[What the exercise asks]: Which lines of the entries below contain the string "excels"? Copy each one.

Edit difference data
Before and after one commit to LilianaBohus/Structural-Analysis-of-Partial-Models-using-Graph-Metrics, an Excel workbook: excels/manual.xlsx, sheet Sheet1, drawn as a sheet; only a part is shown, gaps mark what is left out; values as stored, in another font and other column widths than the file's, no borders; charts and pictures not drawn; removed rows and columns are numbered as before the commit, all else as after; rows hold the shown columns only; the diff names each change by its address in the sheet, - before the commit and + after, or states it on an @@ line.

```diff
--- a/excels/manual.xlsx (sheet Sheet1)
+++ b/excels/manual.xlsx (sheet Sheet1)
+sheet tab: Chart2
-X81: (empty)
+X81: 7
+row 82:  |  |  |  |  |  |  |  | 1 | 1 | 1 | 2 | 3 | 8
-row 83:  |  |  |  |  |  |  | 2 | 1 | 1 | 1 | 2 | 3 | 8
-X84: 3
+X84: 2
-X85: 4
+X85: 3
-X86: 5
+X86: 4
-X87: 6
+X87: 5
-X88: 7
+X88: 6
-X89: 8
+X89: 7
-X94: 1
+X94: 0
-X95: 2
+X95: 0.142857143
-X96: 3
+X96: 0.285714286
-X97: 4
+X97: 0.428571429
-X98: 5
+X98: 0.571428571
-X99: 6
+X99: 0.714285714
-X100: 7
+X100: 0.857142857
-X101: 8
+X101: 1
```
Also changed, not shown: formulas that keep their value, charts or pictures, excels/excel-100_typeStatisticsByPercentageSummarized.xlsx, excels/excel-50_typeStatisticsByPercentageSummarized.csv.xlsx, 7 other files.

[Solution to this exercise]:
Before and after one commit to LilianaBohus/Structural-Analysis-of-Partial-Models-using-Graph-Metrics, an Excel workbook: excels/manual.xlsx, sheet Sheet1, drawn as a sheet; only a part is shown, gaps mark what is left out; values as stored, in another font and other column widths than the file's, no borders; charts and pictures not drawn; removed rows and columns are numbered as before the commit, all else as after; rows hold the shown columns only; the diff names each change by its address in the sheet, - before the commit and + after, or states it on an @@ line.
--- a/excels/manual.xlsx (sheet Sheet1)
+++ b/excels/manual.xlsx (sheet Sheet1)
Also changed, not shown: formulas that keep their value, charts or pictures, excels/excel-100_typeStatisticsByPercentageSummarized.xlsx, excels/excel-50_typeStatisticsByPercentageSummarized.csv.xlsx, 7 other files.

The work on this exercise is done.